#### Task input
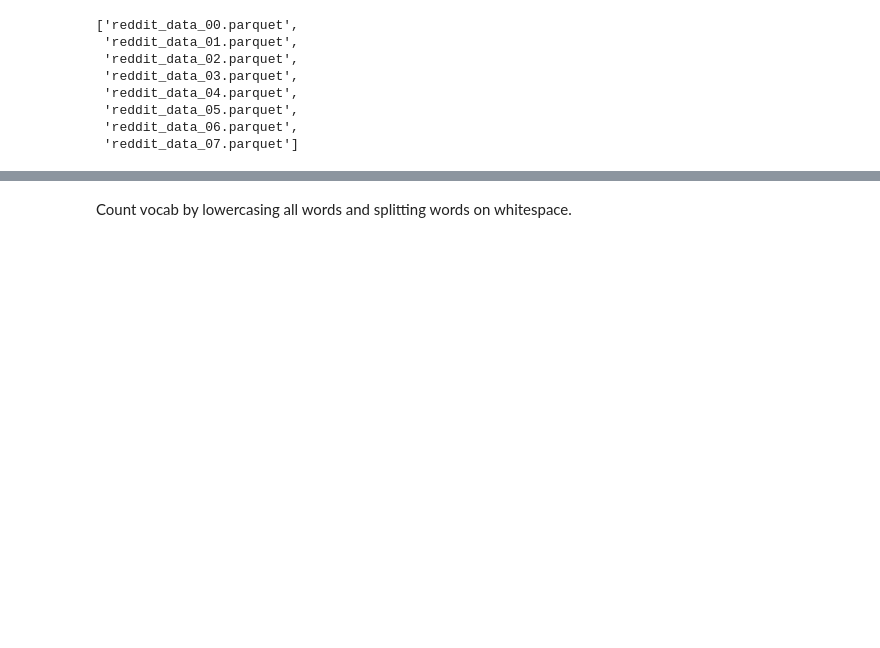
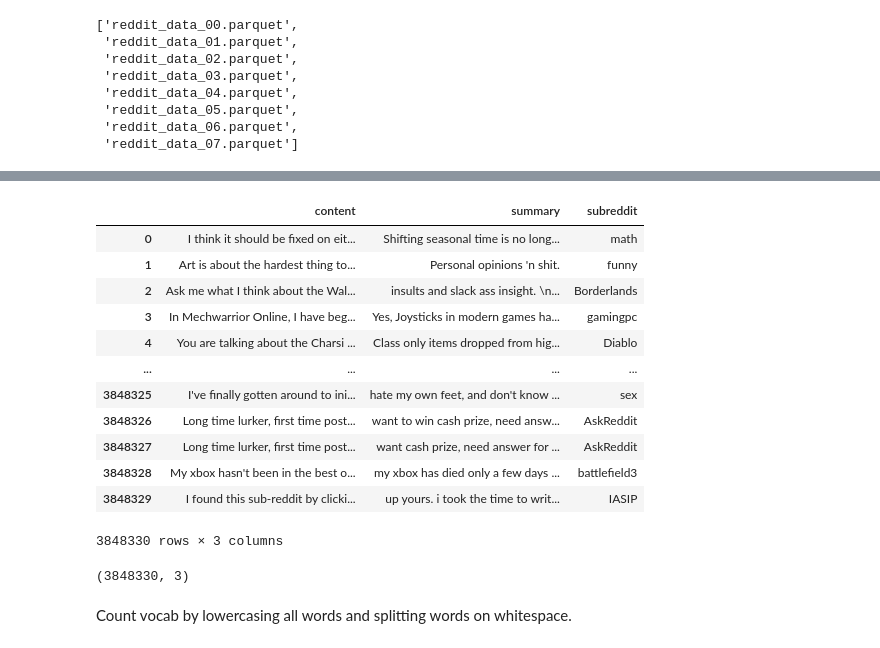
Before and after one commit to trevor-johnson/w266_reddit_summarization, a Jupyter notebook: data_setups/eda.ipynb, the cells around one changed output, grey strips where cells are left out. Cells and saved outputs as stored; diff of their text form; code cells hidden in the pictures; blank space fills up the shorter version.

```diff
--- a/data_setups/eda.ipynb
+++ b/data_setups/eda.ipynb
@@ -46,5 +49,5 @@ Start by loading into pandas
 from google.colab import drive
 drive.mount('/content/gdrive')
 # data_path ="/content/gdrive/MyDrive/Classes/W266_NLP/w266_reddit_summarization/data/reddit_parquet/"
-data_path ="/content/gdrive/MyDrive/w266/w266_reddit_summarization/data/reddit_parquet/"
+data_path ="/content/gdrive/MyDrive/w266/w266_reddit_summarization/data/reddit_parquet/full_data/"
 # %% [output]
@@ -72,3 +75,23 @@ Wall time: 28.7 s
+# %%
+df
+# %% [output]
+|  | content | summary | subreddit |
+| 0 | I think it should be fixed on eit... | Shifting seasonal time is no long... | math |
+| 1 | Art is about the hardest thing to... | Personal opinions 'n shit. | funny |
+| 2 | Ask me what I think about the Wal... | insults and slack ass insight. \n... | Borderlands |
+| 3 | In Mechwarrior Online, I have beg... | Yes, Joysticks in modern games ha... | gamingpc |
+| 4 | You are talking about the Charsi ... | Class only items dropped from hig... | Diablo |
+| ... | ... | ... | ... |
+| 3848325 | I've finally gotten around to ini... | hate my own feet, and don't know ... | sex |
+| 3848326 | Long time lurker, first time post... | want to win cash prize, need answ... | AskReddit |
+| 3848327 | Long time lurker, first time post... | want cash prize, need answer for ... | AskReddit |
+| 3848328 | My xbox hasn't been in the best o... | my xbox has died only a few days ... | battlefield3 |
+| 3848329 | I found this sub-reddit by clicki... | up yours. i took the time to writ... | IASIP |
+3848330 rows × 3 columns
+# %%
+df.shape
+# %% [output]
+(3848330, 3)
 # %%
 # df_copy = df.copy()
 df = df_copy.copy()
```
Also changed, not shown: parts of 10 cells of this notebook, 3 other files.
########
§ **Task description**
Please set down each line of the data above exactly as written, without the pictures.

§ **Your solution**
Before and after one commit to trevor-johnson/w266_reddit_summarization, a Jupyter notebook: data_setups/eda.ipynb, the cells around one changed output, grey strips where cells are left out. Cells and saved outputs as stored; diff of their text form; code cells hidden in the pictures; blank space fills up the shorter version.

```diff
--- a/data_setups/eda.ipynb
+++ b/data_setups/eda.ipynb
@@ -46,5 +49,5 @@ Start by loading into pandas
 from google.colab import drive
 drive.mount('/content/gdrive')
 # data_path ="/content/gdrive/MyDrive/Classes/W266_NLP/w266_reddit_summarization/data/reddit_parquet/"
-data_path ="/content/gdrive/MyDrive/w266/w266_reddit_summarization/data/reddit_parquet/"
+data_path ="/content/gdrive/MyDrive/w266/w266_reddit_summarization/data/reddit_parquet/full_data/"
 # %% [output]
@@ -72,3 +75,23 @@ Wall time: 28.7 s
+# %%
+df
+# %% [output]
+|  | content | summary | subreddit |
+| 0 | I think it should be fixed on eit... | Shifting seasonal time is no long... | math |
+| 1 | Art is about the hardest thing to... | Personal opinions 'n shit. | funny |
+| 2 | Ask me what I think about the Wal... | insults and slack ass insight. \n... | Borderlands |
+| 3 | In Mechwarrior Online, I have beg... | Yes, Joysticks in modern games ha... | gamingpc |
+| 4 | You are talking about the Charsi ... | Class only items dropped from hig... | Diablo |
+| ... | ... | ... | ... |
+| 3848325 | I've finally gotten around to ini... | hate my own feet, and don't know ... | sex |
+| 3848326 | Long time lurker, first time post... | want to win cash prize, need answ... | AskReddit |
+| 3848327 | Long time lurker, first time post... | want cash prize, need answer for ... | AskReddit |
+| 3848328 | My xbox hasn't been in the best o... | my xbox has died only a few days ... | battlefield3 |
+| 3848329 | I found this sub-reddit by clicki... | up yours. i took the time to writ... | IASIP |
+3848330 rows × 3 columns
+# %%
+df.shape
+# %% [output]
+(3848330, 3)
 # %%
 # df_copy = df.copy()
 df = df_copy.copy()
```
Also changed, not shown: parts of 10 cells of this notebook, 3 other files.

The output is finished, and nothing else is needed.